PROBLEM TO WORK ON
Look through the material that follows and show every line with the string "images".

◆ ◆ ◆ ◆

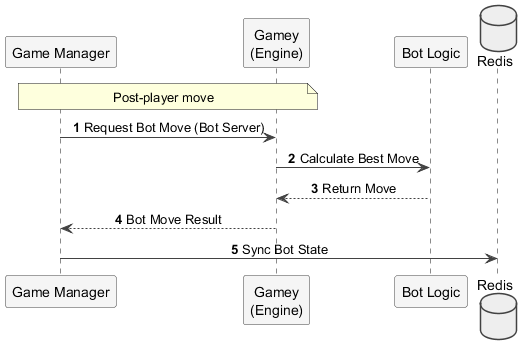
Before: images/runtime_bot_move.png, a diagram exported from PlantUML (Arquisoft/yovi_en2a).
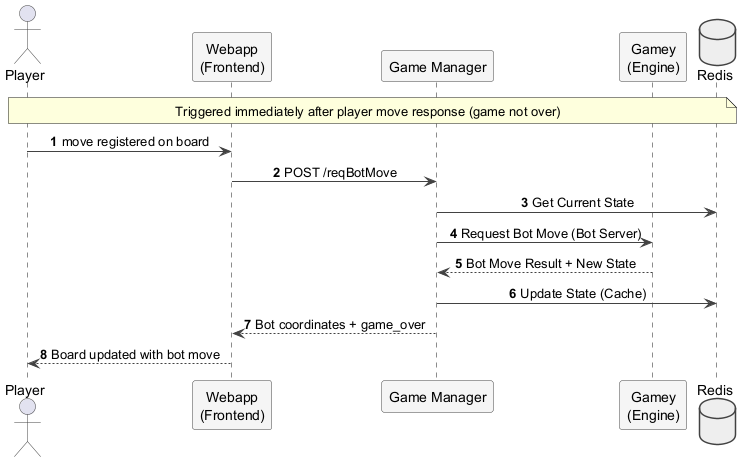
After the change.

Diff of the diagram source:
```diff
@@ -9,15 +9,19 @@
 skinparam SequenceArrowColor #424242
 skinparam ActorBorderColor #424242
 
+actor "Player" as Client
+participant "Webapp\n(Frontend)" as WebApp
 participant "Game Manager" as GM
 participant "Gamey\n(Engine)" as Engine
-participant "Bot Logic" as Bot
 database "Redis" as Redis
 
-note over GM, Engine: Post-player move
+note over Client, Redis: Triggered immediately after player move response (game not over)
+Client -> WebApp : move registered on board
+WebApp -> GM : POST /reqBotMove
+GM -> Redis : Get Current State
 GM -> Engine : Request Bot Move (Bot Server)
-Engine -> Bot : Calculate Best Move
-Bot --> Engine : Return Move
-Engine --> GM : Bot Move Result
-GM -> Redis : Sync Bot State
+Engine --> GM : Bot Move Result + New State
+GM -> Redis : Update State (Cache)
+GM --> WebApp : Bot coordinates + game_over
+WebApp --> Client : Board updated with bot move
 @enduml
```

◆ ◆ ◆ ◆

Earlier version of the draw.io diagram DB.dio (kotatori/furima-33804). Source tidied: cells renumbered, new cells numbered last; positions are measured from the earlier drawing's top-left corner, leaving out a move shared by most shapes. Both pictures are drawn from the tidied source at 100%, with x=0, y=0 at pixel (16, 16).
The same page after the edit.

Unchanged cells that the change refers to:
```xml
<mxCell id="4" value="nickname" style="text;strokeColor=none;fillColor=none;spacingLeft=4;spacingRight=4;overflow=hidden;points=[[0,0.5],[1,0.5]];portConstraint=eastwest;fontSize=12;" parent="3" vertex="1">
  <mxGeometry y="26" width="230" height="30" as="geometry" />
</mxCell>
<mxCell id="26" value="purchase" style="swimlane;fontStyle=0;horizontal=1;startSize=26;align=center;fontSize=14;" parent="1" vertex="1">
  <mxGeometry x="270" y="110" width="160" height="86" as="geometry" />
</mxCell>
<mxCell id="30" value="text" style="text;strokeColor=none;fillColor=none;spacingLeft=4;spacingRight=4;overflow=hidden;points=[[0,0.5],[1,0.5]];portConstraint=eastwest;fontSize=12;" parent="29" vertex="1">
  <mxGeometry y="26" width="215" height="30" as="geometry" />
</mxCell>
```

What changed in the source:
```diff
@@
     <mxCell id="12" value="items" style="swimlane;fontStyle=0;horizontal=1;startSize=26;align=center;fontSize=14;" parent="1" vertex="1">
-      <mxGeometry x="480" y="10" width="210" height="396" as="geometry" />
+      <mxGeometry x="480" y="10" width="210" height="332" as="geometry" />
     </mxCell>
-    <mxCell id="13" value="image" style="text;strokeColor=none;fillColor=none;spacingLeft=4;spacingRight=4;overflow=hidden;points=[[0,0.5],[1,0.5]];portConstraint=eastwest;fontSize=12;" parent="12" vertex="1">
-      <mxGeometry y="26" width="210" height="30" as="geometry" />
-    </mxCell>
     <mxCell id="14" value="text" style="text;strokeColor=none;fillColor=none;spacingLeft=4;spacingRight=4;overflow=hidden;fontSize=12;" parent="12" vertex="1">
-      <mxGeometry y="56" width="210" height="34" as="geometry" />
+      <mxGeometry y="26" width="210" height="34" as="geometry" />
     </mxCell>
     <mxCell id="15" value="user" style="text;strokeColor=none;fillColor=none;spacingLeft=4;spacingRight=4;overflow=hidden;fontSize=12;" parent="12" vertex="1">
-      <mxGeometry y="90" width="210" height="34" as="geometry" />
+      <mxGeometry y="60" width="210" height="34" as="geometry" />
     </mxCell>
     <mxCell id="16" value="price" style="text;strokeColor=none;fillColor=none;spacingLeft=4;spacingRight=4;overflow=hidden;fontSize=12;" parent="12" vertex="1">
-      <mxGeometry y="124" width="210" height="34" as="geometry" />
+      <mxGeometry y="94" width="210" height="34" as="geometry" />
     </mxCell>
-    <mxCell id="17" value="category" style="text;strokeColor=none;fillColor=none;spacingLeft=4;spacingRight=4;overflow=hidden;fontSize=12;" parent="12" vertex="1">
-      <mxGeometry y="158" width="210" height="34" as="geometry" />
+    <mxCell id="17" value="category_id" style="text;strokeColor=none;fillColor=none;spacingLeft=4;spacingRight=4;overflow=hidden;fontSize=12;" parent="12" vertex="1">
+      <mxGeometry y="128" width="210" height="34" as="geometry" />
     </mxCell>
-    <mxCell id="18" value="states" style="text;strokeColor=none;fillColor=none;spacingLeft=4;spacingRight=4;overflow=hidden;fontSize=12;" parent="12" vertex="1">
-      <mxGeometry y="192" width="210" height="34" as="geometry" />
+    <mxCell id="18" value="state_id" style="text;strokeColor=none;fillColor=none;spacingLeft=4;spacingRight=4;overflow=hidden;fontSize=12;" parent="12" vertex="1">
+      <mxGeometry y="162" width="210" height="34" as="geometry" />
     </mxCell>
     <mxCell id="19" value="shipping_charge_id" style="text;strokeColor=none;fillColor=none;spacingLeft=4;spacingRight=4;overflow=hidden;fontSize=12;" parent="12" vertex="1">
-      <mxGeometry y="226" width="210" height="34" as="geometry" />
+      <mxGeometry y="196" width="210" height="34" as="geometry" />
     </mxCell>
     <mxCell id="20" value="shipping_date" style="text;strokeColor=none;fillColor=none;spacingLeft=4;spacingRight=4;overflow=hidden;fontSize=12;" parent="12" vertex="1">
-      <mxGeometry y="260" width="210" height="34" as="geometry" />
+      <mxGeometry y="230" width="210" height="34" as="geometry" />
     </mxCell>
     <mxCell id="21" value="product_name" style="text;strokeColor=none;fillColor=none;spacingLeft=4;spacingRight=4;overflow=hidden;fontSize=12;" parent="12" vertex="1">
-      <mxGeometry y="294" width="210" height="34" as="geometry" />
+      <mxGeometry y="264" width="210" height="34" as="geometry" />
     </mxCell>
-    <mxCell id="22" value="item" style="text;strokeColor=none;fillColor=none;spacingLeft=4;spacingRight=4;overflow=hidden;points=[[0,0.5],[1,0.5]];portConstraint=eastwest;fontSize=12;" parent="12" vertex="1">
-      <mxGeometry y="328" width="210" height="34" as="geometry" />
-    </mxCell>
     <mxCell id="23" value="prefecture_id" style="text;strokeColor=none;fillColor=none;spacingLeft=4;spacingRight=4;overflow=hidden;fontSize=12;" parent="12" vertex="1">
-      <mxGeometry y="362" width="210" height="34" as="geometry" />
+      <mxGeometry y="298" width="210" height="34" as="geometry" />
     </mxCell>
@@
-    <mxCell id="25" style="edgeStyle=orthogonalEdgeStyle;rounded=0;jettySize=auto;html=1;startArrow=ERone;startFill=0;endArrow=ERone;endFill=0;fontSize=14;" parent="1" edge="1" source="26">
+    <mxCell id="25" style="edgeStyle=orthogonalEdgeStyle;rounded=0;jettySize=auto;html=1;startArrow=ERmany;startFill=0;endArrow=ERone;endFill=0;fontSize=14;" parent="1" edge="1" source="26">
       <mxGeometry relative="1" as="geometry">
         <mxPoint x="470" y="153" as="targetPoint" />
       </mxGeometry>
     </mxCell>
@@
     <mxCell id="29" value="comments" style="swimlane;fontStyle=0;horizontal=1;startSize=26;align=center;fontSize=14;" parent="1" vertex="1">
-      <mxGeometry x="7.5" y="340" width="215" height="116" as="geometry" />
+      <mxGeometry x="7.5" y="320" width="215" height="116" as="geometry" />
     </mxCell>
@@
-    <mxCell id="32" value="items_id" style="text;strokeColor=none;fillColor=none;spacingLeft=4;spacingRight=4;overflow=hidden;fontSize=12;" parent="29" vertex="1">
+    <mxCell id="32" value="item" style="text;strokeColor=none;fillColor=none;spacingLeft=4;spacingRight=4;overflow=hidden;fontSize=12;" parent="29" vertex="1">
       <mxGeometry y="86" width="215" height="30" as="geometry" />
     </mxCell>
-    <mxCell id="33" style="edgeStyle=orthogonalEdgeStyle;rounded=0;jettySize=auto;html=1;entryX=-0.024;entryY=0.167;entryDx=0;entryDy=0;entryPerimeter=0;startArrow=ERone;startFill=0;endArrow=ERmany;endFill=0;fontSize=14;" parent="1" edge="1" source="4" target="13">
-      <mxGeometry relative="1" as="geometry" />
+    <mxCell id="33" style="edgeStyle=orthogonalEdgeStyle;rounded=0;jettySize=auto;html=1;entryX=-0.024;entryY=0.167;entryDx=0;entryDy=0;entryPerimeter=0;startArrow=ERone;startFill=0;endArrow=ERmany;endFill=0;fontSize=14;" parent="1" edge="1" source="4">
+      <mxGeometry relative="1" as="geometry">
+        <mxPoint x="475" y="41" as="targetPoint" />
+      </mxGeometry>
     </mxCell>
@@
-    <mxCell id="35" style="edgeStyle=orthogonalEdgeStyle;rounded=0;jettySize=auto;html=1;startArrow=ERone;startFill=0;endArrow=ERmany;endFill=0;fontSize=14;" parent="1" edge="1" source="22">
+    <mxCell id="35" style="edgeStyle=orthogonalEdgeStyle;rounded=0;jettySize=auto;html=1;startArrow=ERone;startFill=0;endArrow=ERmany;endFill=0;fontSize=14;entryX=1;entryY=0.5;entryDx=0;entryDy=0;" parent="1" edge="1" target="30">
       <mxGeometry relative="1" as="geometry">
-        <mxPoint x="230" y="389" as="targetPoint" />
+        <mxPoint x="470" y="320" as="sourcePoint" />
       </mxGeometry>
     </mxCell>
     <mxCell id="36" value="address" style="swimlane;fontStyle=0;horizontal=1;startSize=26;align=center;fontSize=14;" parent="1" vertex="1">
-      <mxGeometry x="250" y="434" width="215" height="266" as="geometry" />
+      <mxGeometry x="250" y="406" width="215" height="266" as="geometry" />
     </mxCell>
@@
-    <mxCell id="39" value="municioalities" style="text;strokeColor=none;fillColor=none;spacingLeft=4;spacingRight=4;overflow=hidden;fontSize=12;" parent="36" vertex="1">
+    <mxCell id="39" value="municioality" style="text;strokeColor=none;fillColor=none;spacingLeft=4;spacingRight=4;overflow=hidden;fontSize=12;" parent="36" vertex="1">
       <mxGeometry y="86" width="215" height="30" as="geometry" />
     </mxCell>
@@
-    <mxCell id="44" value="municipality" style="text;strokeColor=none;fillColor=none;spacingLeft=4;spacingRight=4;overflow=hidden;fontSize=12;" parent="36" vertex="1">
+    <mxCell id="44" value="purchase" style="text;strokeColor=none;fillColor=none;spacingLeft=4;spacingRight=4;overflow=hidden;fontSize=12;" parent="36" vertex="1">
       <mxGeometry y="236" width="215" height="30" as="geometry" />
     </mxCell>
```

◆ ◆ ◆ ◆

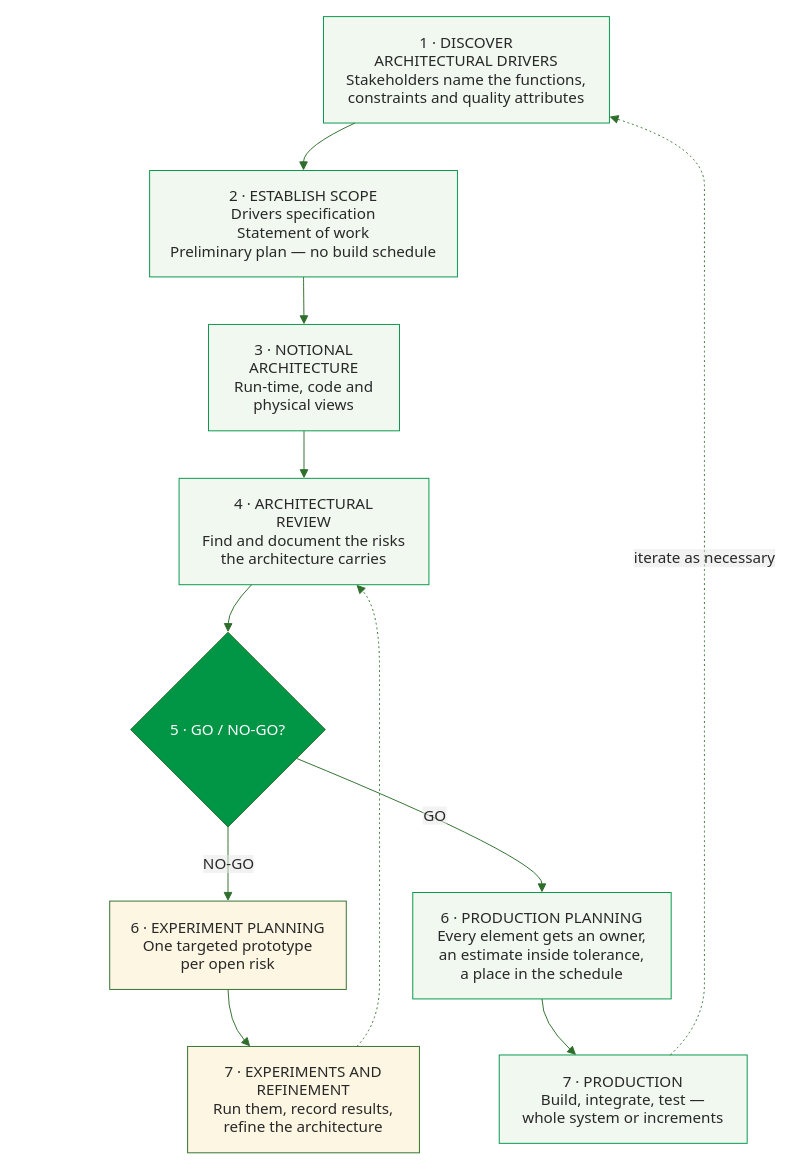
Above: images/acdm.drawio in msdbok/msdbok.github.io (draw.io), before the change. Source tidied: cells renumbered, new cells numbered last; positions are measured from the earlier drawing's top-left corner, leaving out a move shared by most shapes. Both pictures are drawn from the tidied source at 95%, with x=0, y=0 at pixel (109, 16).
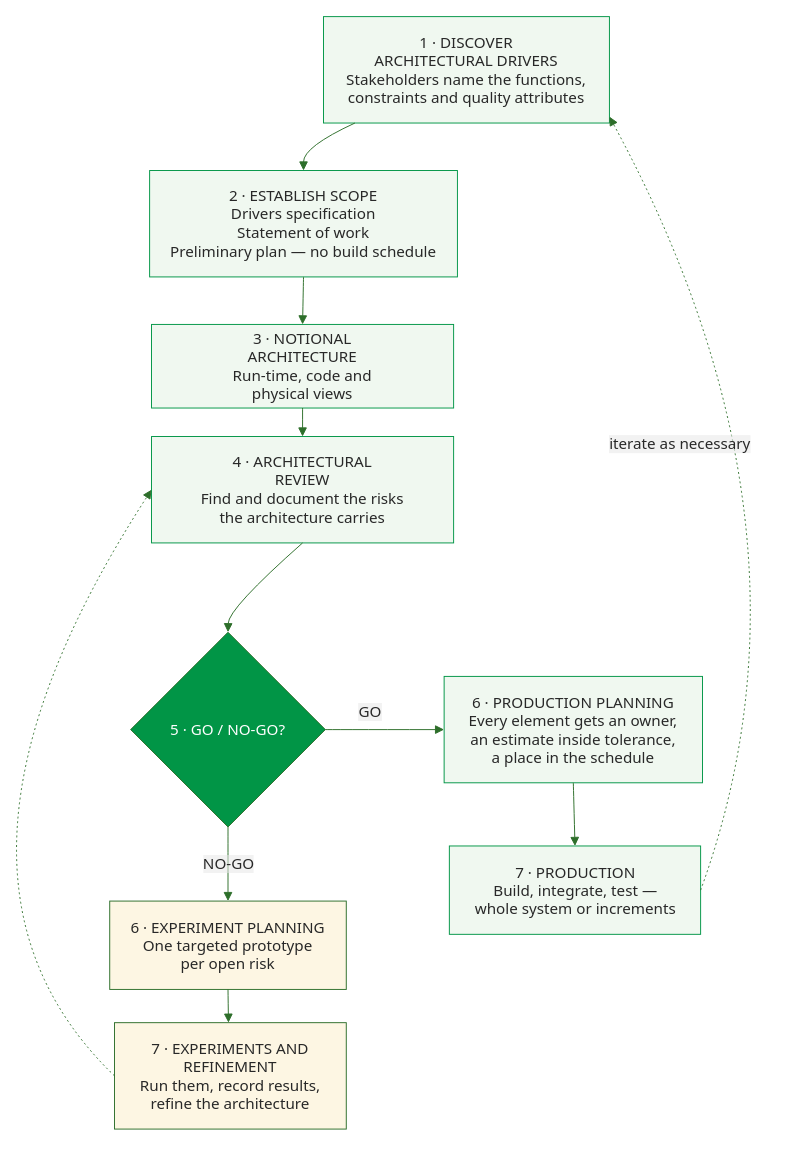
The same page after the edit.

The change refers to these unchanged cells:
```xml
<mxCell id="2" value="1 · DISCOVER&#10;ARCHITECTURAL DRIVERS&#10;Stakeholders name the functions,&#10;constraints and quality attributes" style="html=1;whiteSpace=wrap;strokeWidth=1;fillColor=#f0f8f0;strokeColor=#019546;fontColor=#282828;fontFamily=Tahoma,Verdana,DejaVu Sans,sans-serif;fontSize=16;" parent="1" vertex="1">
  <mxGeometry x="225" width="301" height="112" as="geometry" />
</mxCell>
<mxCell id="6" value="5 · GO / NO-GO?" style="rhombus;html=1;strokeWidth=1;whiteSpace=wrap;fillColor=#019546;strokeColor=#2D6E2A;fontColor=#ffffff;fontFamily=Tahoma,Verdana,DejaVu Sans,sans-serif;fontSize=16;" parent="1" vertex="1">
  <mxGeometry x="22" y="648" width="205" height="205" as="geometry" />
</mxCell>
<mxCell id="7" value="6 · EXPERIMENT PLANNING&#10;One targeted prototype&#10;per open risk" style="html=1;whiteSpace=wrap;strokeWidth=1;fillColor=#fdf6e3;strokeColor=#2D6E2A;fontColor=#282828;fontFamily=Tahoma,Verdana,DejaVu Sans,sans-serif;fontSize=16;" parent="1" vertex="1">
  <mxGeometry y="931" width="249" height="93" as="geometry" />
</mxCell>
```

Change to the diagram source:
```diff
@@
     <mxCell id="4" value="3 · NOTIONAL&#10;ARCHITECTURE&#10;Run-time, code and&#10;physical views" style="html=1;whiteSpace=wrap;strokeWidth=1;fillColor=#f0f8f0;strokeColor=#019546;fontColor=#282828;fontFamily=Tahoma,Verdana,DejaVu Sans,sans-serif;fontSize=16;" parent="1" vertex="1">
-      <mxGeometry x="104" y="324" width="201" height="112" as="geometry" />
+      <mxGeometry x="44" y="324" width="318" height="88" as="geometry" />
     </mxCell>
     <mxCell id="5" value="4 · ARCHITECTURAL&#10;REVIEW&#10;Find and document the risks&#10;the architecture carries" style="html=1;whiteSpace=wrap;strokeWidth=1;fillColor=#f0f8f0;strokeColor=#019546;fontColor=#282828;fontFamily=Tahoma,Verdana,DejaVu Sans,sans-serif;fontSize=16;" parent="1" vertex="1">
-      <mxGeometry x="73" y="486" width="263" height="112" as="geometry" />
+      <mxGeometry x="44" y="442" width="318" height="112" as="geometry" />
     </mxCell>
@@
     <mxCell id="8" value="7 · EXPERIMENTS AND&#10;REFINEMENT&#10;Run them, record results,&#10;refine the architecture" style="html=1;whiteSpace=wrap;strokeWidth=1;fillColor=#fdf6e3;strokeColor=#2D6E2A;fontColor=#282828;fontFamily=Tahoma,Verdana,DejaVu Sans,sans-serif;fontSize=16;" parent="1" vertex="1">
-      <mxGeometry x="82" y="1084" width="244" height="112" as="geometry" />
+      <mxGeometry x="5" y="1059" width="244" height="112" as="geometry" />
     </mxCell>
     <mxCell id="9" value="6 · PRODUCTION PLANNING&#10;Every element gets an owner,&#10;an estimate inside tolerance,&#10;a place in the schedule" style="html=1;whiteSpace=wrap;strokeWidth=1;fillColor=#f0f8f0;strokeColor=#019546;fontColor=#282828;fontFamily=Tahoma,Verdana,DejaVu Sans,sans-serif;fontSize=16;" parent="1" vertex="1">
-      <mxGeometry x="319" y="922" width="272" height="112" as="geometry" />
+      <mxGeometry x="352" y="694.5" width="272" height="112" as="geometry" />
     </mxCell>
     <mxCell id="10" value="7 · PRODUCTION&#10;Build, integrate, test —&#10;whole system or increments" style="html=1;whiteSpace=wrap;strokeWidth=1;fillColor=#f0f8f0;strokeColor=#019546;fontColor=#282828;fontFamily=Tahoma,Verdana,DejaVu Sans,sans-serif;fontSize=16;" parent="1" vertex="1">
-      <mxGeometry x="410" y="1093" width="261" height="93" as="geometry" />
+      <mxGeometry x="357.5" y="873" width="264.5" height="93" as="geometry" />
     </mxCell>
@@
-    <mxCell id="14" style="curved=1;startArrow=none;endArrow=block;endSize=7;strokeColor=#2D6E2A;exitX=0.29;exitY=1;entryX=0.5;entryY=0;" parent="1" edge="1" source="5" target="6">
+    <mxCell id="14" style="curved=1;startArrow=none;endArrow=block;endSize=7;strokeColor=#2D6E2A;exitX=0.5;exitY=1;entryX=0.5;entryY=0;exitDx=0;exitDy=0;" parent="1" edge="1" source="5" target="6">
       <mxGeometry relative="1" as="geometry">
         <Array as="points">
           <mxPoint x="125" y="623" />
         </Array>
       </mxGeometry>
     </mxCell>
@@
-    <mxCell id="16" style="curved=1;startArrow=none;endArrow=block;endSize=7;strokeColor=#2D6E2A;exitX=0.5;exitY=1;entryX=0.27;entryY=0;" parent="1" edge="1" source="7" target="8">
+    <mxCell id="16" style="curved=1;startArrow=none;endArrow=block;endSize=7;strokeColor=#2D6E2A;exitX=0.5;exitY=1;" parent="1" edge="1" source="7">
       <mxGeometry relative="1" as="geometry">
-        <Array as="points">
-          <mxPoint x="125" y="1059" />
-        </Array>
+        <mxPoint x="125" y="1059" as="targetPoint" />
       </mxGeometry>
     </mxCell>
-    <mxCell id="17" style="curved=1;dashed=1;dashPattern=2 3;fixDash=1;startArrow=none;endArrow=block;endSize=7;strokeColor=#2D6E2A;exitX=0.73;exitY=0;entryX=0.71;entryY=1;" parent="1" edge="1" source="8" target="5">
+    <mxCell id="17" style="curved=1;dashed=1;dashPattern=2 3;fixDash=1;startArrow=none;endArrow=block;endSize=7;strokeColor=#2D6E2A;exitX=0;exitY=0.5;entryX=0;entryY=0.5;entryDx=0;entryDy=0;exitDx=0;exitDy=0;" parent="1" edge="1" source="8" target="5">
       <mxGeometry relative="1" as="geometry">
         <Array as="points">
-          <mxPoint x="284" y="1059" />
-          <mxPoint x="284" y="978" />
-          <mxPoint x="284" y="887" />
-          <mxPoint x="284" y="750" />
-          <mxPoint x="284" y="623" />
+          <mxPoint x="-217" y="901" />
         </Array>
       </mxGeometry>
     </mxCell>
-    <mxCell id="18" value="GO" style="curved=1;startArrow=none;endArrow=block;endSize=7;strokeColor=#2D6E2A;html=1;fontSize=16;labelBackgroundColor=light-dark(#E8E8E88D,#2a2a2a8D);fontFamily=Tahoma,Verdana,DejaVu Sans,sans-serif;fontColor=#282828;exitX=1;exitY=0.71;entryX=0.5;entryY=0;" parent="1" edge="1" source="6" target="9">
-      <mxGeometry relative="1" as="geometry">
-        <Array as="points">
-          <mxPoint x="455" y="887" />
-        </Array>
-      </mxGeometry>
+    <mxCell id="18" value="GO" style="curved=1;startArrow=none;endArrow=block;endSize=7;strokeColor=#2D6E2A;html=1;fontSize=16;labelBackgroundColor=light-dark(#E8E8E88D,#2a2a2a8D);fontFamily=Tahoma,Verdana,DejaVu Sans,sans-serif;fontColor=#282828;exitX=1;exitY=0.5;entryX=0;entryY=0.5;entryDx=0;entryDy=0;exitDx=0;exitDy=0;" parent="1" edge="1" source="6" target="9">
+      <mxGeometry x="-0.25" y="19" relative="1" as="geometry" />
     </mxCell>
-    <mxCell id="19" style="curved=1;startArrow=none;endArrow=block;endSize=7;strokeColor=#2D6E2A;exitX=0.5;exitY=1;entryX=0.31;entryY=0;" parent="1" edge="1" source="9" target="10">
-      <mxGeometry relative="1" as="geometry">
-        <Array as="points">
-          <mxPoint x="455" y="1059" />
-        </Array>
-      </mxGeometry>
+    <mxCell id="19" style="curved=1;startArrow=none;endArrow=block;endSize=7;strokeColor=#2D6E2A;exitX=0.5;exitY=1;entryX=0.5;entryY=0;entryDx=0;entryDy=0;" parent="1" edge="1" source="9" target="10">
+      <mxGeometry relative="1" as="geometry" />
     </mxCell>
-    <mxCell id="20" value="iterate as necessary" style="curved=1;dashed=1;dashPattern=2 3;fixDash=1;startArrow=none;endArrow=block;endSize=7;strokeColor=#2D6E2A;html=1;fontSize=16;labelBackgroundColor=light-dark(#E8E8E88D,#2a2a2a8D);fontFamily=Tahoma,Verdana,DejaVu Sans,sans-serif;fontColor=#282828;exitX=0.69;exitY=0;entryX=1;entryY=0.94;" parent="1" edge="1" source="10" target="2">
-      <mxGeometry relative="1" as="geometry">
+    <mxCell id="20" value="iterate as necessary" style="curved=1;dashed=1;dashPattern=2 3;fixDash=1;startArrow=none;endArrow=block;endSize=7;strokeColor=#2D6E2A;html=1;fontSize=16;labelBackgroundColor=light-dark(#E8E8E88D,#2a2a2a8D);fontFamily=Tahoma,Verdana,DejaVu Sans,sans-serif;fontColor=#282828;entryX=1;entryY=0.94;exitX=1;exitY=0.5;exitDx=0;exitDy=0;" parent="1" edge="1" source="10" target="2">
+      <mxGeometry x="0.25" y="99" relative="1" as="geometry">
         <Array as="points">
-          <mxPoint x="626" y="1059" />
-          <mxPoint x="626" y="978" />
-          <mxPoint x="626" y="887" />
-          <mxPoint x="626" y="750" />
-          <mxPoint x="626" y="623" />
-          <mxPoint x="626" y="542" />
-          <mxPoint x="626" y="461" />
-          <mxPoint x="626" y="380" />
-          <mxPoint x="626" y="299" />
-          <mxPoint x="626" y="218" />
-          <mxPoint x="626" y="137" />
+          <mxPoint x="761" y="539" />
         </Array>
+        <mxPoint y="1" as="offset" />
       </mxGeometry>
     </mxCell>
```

◆ ◆ ◆ ◆

RESPONSE TO THIS TASK
Before: images/runtime_bot_move.png, a diagram exported from PlantUML (Arquisoft/yovi_en2a).
Above: images/acdm.drawio in msdbok/msdbok.github.io (draw.io), before the change. Source tidied: cells renumbered, new cells numbered last; positions are measured from the earlier drawing's top-left corner, leaving out a move shared by most shapes. Both pictures are drawn from the tidied source at 95%, with x=0, y=0 at pixel (109, 16).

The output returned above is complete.